We are the body of Christ. Christ is revealed in the way we impact our neighbors, in the way we are involved in the life we share with others. We cannot isolate ourselves from the problems and issues affecting our neighbors.

In the next millennium, we will be a Church where families are actively involved in schools, social services, as well as health care, housing, and employment issues. As parishes, we are called to break the chains of parochialism by looking to the common good. We will deepen our connections and relationships with neighboring parishes and other faith communities that surround us.

We will be leaders in initiating and being actively involved in projects that build healthy neighborhoods, seeking to end violence through advocating, joining, and supporting civic events that promote justice.


Recognizing the joys and the hopes, the sorrows and the anxieties of our world, especially among the poor, we accept the call to be light for the world. We will bring Gospel values to society, sharing our hope with the un-churched and those who search for faith.

Our parishes will be committed to responding to people in need, helping those who are powerless, alienated, and without hope. We will be involved where we must, be it welfare reform, environmental issues, and issues that threaten life. We will reach out in support to those in crisis: both victims and perpetrators of violence, as well as persons suffering because of racism, and injustice of all kinds.

Sensitive to the global community, we embrace the gospel mandate to actively promote justice and peace through education and action. We will strengthen our commitment to issues of life, particularly for the unborn and for those who are dying, and work to protect persons at all stages of the life journey. Through our active involvement with the issues of society, our actions will show a commitment to justice. We will work for systemic change, creating just policies and structures that promote the dignity and welfare of all people, especially the poor.

We are given a new opportunity to embrace the Creative Spirit of Pentecost. The gift of the Holy Spirit is the promise that we can be a new people, empowered with vision made hope.

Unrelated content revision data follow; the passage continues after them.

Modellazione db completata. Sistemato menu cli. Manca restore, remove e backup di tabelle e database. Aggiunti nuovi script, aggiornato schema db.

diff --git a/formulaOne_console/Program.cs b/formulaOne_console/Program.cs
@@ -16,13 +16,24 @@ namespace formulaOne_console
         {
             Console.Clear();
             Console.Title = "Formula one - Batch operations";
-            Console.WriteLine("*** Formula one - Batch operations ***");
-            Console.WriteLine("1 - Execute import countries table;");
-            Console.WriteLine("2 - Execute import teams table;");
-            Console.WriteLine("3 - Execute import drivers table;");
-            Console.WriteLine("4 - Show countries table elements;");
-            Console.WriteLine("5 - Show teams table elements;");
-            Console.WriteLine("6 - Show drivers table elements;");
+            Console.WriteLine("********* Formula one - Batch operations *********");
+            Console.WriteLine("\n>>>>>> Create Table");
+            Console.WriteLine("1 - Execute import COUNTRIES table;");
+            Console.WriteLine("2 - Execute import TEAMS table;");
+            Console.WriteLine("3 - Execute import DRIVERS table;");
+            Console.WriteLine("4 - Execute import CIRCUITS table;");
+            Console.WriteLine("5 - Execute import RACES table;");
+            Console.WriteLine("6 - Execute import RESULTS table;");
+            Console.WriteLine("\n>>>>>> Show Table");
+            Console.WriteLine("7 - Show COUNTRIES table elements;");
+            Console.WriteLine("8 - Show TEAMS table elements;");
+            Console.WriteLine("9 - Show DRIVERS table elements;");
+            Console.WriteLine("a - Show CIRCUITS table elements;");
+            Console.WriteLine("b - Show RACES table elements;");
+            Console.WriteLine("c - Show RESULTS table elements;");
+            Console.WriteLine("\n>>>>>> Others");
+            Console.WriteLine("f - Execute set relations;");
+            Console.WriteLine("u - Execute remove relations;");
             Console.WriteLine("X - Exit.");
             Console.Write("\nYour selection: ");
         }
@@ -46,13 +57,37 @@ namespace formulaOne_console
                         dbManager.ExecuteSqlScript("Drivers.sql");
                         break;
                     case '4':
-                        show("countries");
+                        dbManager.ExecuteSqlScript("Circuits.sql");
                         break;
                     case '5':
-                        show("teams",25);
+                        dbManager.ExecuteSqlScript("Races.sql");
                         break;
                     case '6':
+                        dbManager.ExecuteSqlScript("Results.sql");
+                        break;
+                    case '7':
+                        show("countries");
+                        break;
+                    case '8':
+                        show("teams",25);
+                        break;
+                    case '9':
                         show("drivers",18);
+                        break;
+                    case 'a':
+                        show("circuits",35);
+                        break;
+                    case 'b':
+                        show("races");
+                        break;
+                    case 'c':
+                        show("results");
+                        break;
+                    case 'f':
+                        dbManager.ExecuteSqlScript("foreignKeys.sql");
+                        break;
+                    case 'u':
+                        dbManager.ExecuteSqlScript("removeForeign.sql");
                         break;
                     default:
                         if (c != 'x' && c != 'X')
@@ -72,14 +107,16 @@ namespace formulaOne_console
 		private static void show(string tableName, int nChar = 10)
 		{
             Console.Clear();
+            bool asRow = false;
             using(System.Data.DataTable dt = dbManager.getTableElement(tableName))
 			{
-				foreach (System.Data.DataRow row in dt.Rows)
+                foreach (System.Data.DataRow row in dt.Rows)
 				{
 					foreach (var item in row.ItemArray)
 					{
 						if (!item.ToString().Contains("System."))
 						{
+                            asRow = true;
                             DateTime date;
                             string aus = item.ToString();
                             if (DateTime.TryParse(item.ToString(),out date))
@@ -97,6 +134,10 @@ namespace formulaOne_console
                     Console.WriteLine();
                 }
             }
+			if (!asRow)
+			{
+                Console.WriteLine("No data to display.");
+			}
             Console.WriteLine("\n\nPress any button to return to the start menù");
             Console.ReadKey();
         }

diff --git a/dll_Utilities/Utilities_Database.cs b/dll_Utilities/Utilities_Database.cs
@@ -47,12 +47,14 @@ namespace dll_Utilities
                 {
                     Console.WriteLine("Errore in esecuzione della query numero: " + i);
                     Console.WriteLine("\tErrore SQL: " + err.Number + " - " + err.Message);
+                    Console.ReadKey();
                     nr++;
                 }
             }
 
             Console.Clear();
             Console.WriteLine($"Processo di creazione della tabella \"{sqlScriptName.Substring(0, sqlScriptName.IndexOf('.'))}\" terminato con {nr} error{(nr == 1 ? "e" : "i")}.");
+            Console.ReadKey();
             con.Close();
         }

I challenge you, my brothers and sisters, to choose life: to build bridges between cultures, and between the rich and the poor, to walk with persons who may have different views of the Church, to forge links between young and old, to reconcile past and present hurts, thus binding yourselves to the gospel of Jesus Christ.

Today marks a new beginning. It is a time of personal and communal conversion. It is an opportunity to search our hearts and our lives, risking to see what we have not yet seen in ourselves and others. It is a time to join with others, accomplishing what we have not yet done together.

All of us will be challenged to make difficult choices. Our mission is to impact the family, neighborhood, and society with hope. I ask every person, and old, every parish, every ethnic community, every base community, every ministry, every diocesan office, every consultative group and committee, to accept the responsibility and the challenge of implementing this vision of hope. The Lord entrusts us with the Good News...hope for the world. Our commitment is to bring it into the Third Millennium. "For I know well the plans I have in mind or you, says the Lord, plans for your welfare, not for woe! Plans to give you a future full of hope. " (Jer 29:11).

Yours in Christ,
Most Reverend Gerald Barnes